On Kairosnews I found a link to an article about a girl whose teacher couldn’t understand an essay she turned in in SMS language. The guys at Kairos find this pretty intriguing, and I have to agree. Here’s an excerpt:
Which in translation from text messaging shorthand would read: “My summer holidays were a complete waste of time. Before, we used to go to New York to see my brother, his girlfriend and their three screaming kids face to face. I love New York. It’s a great place.”
And having written that I notice the Americans on Kairosnews have called it IM speak, and that CNN calls it text messaging language while I assume it’s SMS speak. I suppose it’s both – but Americans don’t do SMS, do they. Anyway, it half-baffles me but I like it anyway. (I’m an old fogey: I use the dictionary on my mobile phone so I spell normally. And in IM I can type plain English much faster than those codes.)
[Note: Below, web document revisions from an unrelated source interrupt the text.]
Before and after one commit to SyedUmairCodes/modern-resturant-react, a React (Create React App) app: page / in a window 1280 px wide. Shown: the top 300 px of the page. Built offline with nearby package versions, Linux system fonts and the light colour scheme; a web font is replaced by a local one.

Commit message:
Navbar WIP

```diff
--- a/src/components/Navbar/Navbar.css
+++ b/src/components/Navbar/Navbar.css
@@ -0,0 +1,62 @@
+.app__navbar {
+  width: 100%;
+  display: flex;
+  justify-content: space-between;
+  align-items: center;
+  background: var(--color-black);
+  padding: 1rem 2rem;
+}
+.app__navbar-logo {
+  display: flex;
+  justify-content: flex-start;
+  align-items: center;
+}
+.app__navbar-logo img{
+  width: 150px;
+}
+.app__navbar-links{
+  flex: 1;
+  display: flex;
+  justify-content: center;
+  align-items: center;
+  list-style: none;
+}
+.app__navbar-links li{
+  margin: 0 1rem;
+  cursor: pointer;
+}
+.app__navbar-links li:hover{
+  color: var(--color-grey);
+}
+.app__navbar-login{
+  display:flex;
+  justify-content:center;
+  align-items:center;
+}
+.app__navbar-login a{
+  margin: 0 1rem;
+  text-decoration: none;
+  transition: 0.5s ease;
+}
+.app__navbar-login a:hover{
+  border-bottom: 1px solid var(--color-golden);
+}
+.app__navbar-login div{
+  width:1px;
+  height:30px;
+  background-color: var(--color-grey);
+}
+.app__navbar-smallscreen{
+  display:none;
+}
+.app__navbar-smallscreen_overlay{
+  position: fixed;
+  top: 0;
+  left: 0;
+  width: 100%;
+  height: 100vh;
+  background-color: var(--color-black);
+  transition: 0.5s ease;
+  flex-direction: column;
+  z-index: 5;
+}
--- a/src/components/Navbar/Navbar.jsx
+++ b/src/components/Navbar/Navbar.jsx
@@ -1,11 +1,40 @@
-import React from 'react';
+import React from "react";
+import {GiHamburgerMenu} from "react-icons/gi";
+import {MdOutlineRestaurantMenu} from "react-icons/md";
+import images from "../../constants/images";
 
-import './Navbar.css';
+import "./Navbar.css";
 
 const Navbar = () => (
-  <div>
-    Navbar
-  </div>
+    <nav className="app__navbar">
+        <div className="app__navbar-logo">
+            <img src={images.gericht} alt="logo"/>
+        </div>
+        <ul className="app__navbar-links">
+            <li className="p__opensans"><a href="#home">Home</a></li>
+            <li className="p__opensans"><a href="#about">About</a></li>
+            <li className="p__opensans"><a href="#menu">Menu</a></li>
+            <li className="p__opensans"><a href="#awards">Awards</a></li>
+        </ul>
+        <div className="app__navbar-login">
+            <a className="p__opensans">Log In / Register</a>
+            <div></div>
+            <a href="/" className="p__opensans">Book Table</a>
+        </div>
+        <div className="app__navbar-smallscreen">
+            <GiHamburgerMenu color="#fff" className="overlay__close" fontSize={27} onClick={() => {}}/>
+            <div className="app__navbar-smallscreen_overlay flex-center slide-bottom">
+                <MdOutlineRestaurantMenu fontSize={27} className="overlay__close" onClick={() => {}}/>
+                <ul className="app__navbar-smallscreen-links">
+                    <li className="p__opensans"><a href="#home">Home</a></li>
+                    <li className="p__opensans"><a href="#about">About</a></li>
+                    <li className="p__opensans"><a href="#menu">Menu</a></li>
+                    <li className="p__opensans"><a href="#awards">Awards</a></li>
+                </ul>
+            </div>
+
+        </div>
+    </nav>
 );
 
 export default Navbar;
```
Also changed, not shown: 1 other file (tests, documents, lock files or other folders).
[update 7/3: Torill’s posted a response where she points out that this is an act of rebellion, not degeneration. Absolutely. And btw, email addresses are optional in the comments :)]
[update 11/3: A senior high school teacher I met in Narvik told me he uses SMS language deliberately in his teaching – he gets his students to translate a regular text to SMS language, and the discuss the results in relation to the history of language, grammer and its development through the ages. I assume many other teachers do similar things.]
6 thoughts on “SMS essay”
I only occasionally use the abbreviations. I usually just type the whole word out… but then I’m new to the whole SMS thing.
I belong to India, which is an Anglophile country (protestaions notwithstanding). I learnt English from Indian teachers, my parents, and from books. The general standard (or the lack of it) of English displayed these days by its native speakers really amazes me. What is the reason for this great downfall even in good old England? I have nothing against SMS language. It is of great utility. But maybe this will be another factor causing children to grow up without knowing how to use the language really and properly – written or spoken – and fail to get at the beauty of the language. They will invariably grow up to be poor communicators. They will have learnt only a code language that sms is. But then, Morse, properly adapted to the sms needs, would have been perhaps better! Use only dots and dashes: still better for the alphabetically challenged.
Languages Evolve. That is their first law.
Some people will be against and some people will be for this change.
Compressing a comple thought like “I LOVE YOU”, as “ILU” is a certainly linguastic data compression development by all mathematical understanding and hence is to be used by larger number of people because of laws of ergonomics.
More people always make the language definition.
Yes language is evolving. The text message revolution is an annoying but yet important move in both our written and spoken languages. It so how manages to take elements from both, and may be driving all of us to illiteracy.
I‚Äôve been fascinated by text messages ever since I possessed a mobile phone. So much so that I‚Äôve create a website dedicated to text message poetry.
I also wrote my dissertation based on this subject. Here is a poem I wrote about how predicted text input, helps the illiterate texters like me, remember how to spell.
Sorry forgot to add the poem. Here it is…
Rembr. No! 73636237 Alwys typn shrt cutz, 4getn wot keyz 2pres, So i let da numbas gide me, Stopz me frm makin mstakes, Wen i prdict i dont 4get‚Ä¶ I remember